**Records from a data source**
'''

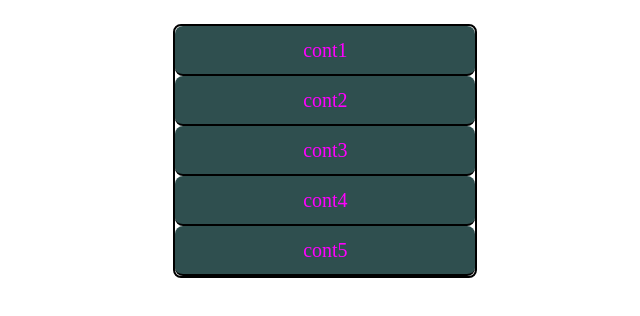
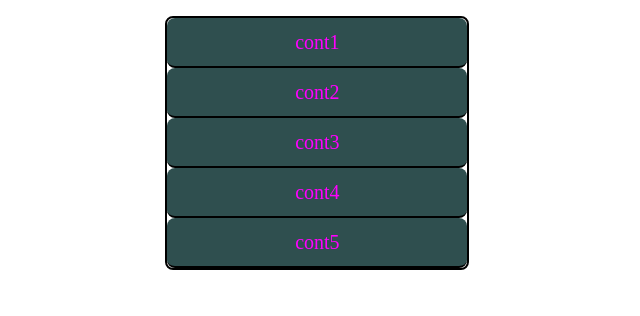
Before and after one commit to dada2003/accordeon, a plain HTML site: page index.html in a window 1280 px wide. Shown: the whole page, without its empty margins (17-657 px from the left). Drawn offline with Linux system fonts and the light colour scheme.

Commit message:
Update style.css
Body fixing

```diff
--- a/style/style.css
+++ b/style/style.css
@@ -1,3 +1,8 @@
+body{
+    margin: 0 auto;
+
+}
+
 .accordion{
     margin: 0 auto;
     position:absolute;
```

'''

**WORK TO BE COMPLETED**
An exact copy of all the data above is required; omit any pictures.

**OUTPUT FOR THIS EXERCISE**
Before and after one commit to dada2003/accordeon, a plain HTML site: page index.html in a window 1280 px wide. Shown: the whole page, without its empty margins (17-657 px from the left). Drawn offline with Linux system fonts and the light colour scheme.

Commit message:
Update style.css
Body fixing

```diff
--- a/style/style.css
+++ b/style/style.css
@@ -1,3 +1,8 @@
+body{
+    margin: 0 auto;
+
+}
+
 .accordion{
     margin: 0 auto;
     position:absolute;
```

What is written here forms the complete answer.